Finding Young's Modulus and Poisson's Ratio Finding the Elastic Constants E and n Formula Home Mechanics of Matl. Stress Strain Hooke's Law Orthotropic Material Transverse Isotropic Isotropic Material Plane Stress Plane Strain Finding E and n Finding G and K Applications Pressure Vessels Rosette Strain Gages Failure Criteria Calculators Stress Transform Strain Transform Principal Stress Principal Strain Elastic Constants Resources Bibliography  Login   Home Membership Magazines Forum Search Member Calculators  Materials  Design  Processes  Units  Formulas  Math Youngs Modulus from Uniaxial Tension When a specimen made from an isotropic material is subjected to uniaxial tension, say in the x direction, sxx is the only non-zero stress. The strains in the specimen are obtained by, The modulus of elasticity in tension, also known as Young's modulus E, is the ratio of stress to strain on the loading plane along the loading direction, Common sense (and the 2nd Law of Thermodynamics) indicates that a material under uniaxial tension must elongate in length. Therefore the Young's modulus E is required to be non-negative for all materials, E > 0
 Poisson's Ratio from Uniaxial Tension A rod-like specimen subjected to uniaxial tension will exhibit some shrinkage in the lateral direction for most materials.
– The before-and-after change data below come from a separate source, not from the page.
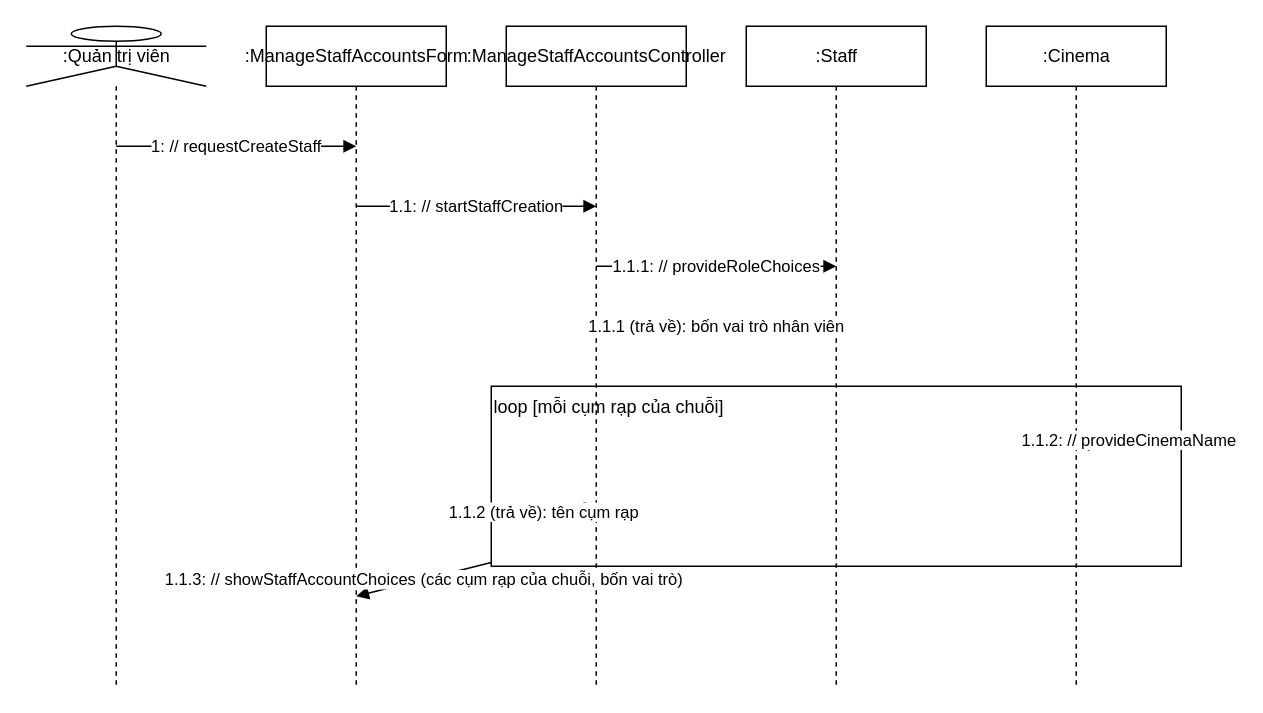
The draw.io diagram page "SD1a - Luồng chính bước 1 đến 2" (1 of 9) of design/diagrams/P07-sequence-UC-017.drawio in luytbq/app-dat-ve-xem-phim, before the edit. Source tidied: cells renumbered, new cells numbered last; positions are measured from the earlier drawing's top-left corner, leaving out a move shared by most shapes. Both pictures are drawn from the tidied source at 150%, with x=0, y=0 at pixel (26, 26).
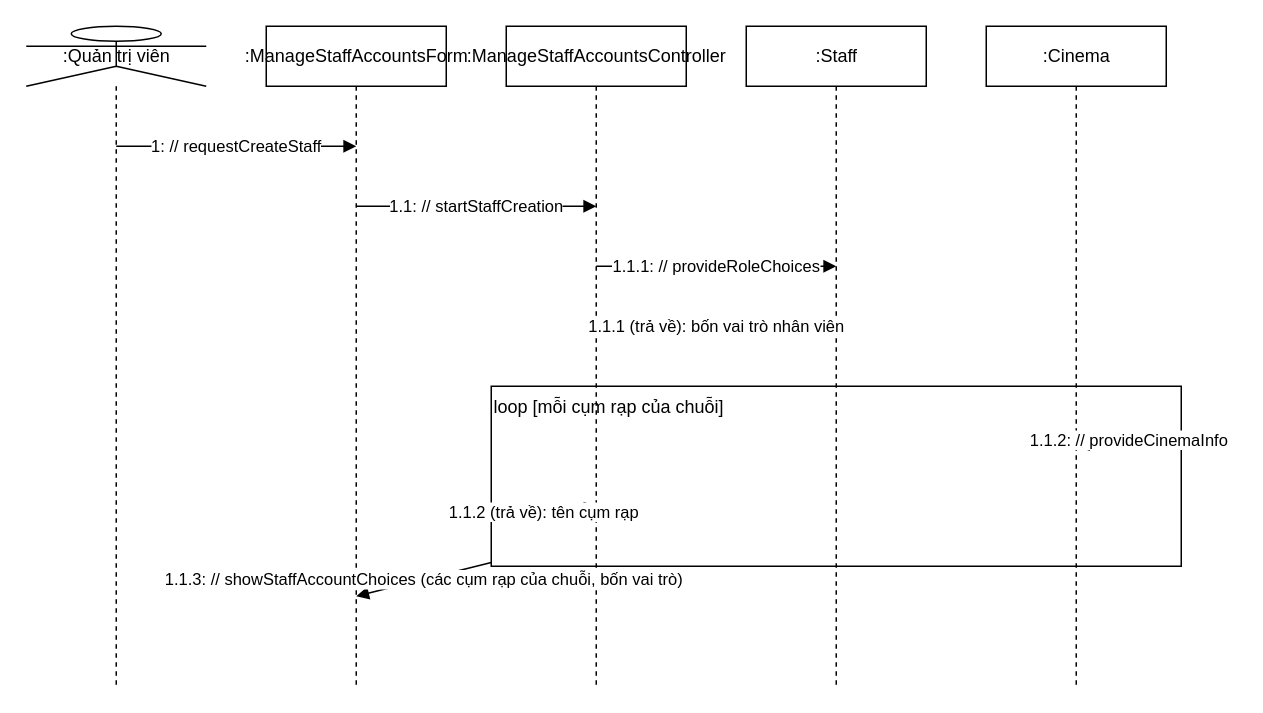
After the change.

The change refers to these unchanged cells:
```xml
<mxCell id="7" value="loop [mỗi cụm rạp của chuỗi]" style="rounded=0;whiteSpace=wrap;html=1;fillColor=none;align=left;verticalAlign=top;" parent="1" vertex="1">
  <mxGeometry x="310" y="240" width="460" height="120" as="geometry" />
</mxCell>
```

What changed in the source:
```diff
@@
-    <mxCell id="12" value="1.1.2: // provideCinemaName" style="endArrow=block;endFill=1;html=1;" parent="1" edge="1" source="7">
+    <mxCell id="12" value="1.1.2: // provideCinemaInfo" style="endArrow=block;endFill=1;html=1;" parent="1" edge="1" source="7">
       <mxGeometry relative="1" as="geometry">
         <mxPoint x="700" y="280" as="targetPoint" />
       </mxGeometry>
     </mxCell>
```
The ratio of lateral strain and axial strain is defined as Poisson's ratio n, The Poisson ratio for most metals falls between 0.25 to 0.35. Rubber has a Poisson ratio close to 0.5 and is therefore almost incompressible. Theoretical materials with a Poisson ratio of exactly 0.5 are truly incompressible, since the sum of all their strains leads to a zero volume change. Cork, on the other hand, has a Poisson ratio close to zero. This makes cork function well as a bottle stopper, since an axially-loaded cork will not swell laterally to resist bottle insertion. The Poisson's ratio is bounded by two theoretical limits: it must be greater than -1, and less than or equal to 0.5, The proof for this stems from the fact that E, G, and K are all positive and mutually dependent. However, it is rare to encounter engineering materials with negative Poisson ratios. Most materials will fall in the range, Home  Membership  About Us  Privacy  Disclaimer  Contact  Advertise Copyright © 2019 eFunda, Inc.